But Mine Site was not the painting I originally wanted to make. My intention was to paint this large machine, a diesel compressor, which probably provided power to operate the mining equipment. The first painting I’d started was thwarted when the easel was blown over. The wooden legs broke when it hit the ground. I’d replaced the problems of rain with those of wind. Instead I made Mine Site by half-erecting my easel in the back of my car, and reversing as close to the site as I could.
ART21: Has this experience affected or inspired any other work?
HALVORSON: So what ended up happening was six months later I went back to Death Valley to paint the compressor. I had to wait until October, when the summer’s heat dissipated. But when I returned with all my painting equipment and conviction for this object, it had disappeared! After what could have been seventy years of being there, it was gone. And this was probably a whole ton’s worth of steel. I’m pretty sure someone stole it to make money from the scrap, which is understandable in the context of that economy. But I couldn’t believe it because I’d come all the way back out to Death Valley. I’d flown into Las Vegas and rented a car and made my way to Tecopa, then drove eight miles south of town and a mile up into the mountains where I risked puncturing my tires… It was heartbreaking that it didn’t work out. I guess you win some, and you lose some.
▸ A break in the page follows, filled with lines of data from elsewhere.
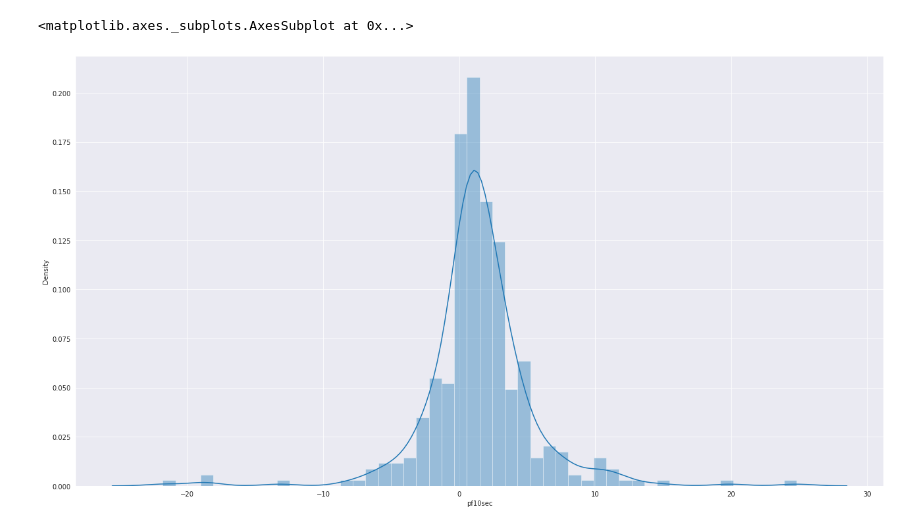
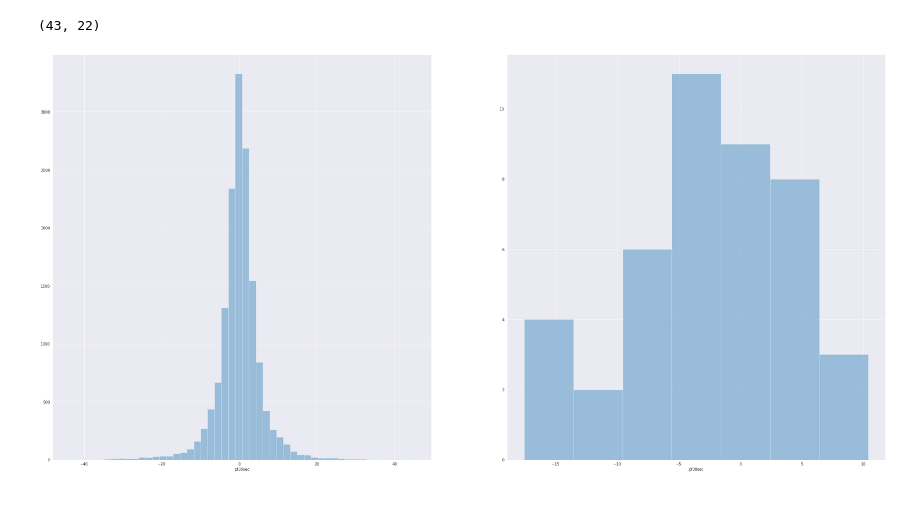
Before and after one commit to hublun/TWSApi, a Jupyter notebook: IBApi_Historical_T_Analysis.ipynb, the cells around one changed output. Drawn from its saved outputs; the diff is of its cells as text; code cells hidden in the pictures.

```diff
--- a/IBApi_Historical_T_Analysis.ipynb
+++ b/IBApi_Historical_T_Analysis.ipynb
@@ -91,11 +82,16 @@ pt*df.shape[0]
-# %%
-data=df[df.t>3]
-a4_dims = (22,12)
-fig, ax = plt.subplots(figsize=a4_dims)
-sns.distplot(data.pf10sec)
-# %% [output]
-<matplotlib.axes._subplots.AxesSubplot at 0x...>
-[figure, removed]
+# %%
+data = df[(df.t < -3)&(df.Hour.isin([0,1,2,3,4,8,9,11,15,16,19,21]))]
+data.shape
+# %% [output]
+(43, 22)
+# %%
+a4_dims = (40,20)
+fig, axes = plt.subplots(nrows=1,ncols=2,figsize=a4_dims)
+sns.distplot(df.pf30sec, kde=False, ax=axes[0])
+sns.distplot(data.pf30sec, kde=False, ax=axes[1])
+plt.show()
+# %% [output]
+[figure, added]
 # %%
 fig, ax = plt.subplots(figsize=a4_dims)
 sns.distplot(df.t)
```
Also changed, not shown: parts of 16 cells of this notebook.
The compressor was a great machine. It had been pushed over onto its side, thousands of dried maggots beneath it. It had a long face with a cylindrical “nose” that resembled Pinocchio’s. And on its rusted side someone had spray-painted the word, “Shame,” S-h-a-m-e. I hadn’t realized what that really meant until I returned six months later and it was no longer there. To me it was such a shame that it was gone and I had missed my opportunity to paint it. So in a way the word “Shame” anticipated my own disappointment. I thought I should have known it was going to disappear because of the word. Also because the “S” was slightly larger it looked like it was the machine’s name. And I kept thinking about that 1950’s Western, Shane, when the boy continually calls out, “Shane, where are you? Shane, come back!” And as I was driving up the rocky track up to the mining site, I thought just for a moment that it might not be there, like a premonition. And when I saw it wasn’t there I cried, and kept hearing my own voice calling out, “Shame where are you?” It was just so sad and I felt like I had let it down, like it was dying up there and I didn’t return in time. And I let myself down too. It was difficult.
I remember calling my father the next day and telling him what had happened. He suggested that the machine might have killed or hurt someone. These mines really are harrowing. You look right down a 45-degree tunnel of darkness into the earth. And these are huge machines without much safety protocol. So I could almost believe that. I hadn’t thought of that scenario until he mentioned it. And then I thought, maybe this machine does have blood on its hands, that there was some reason why I wasn’t meant to paint it afterall.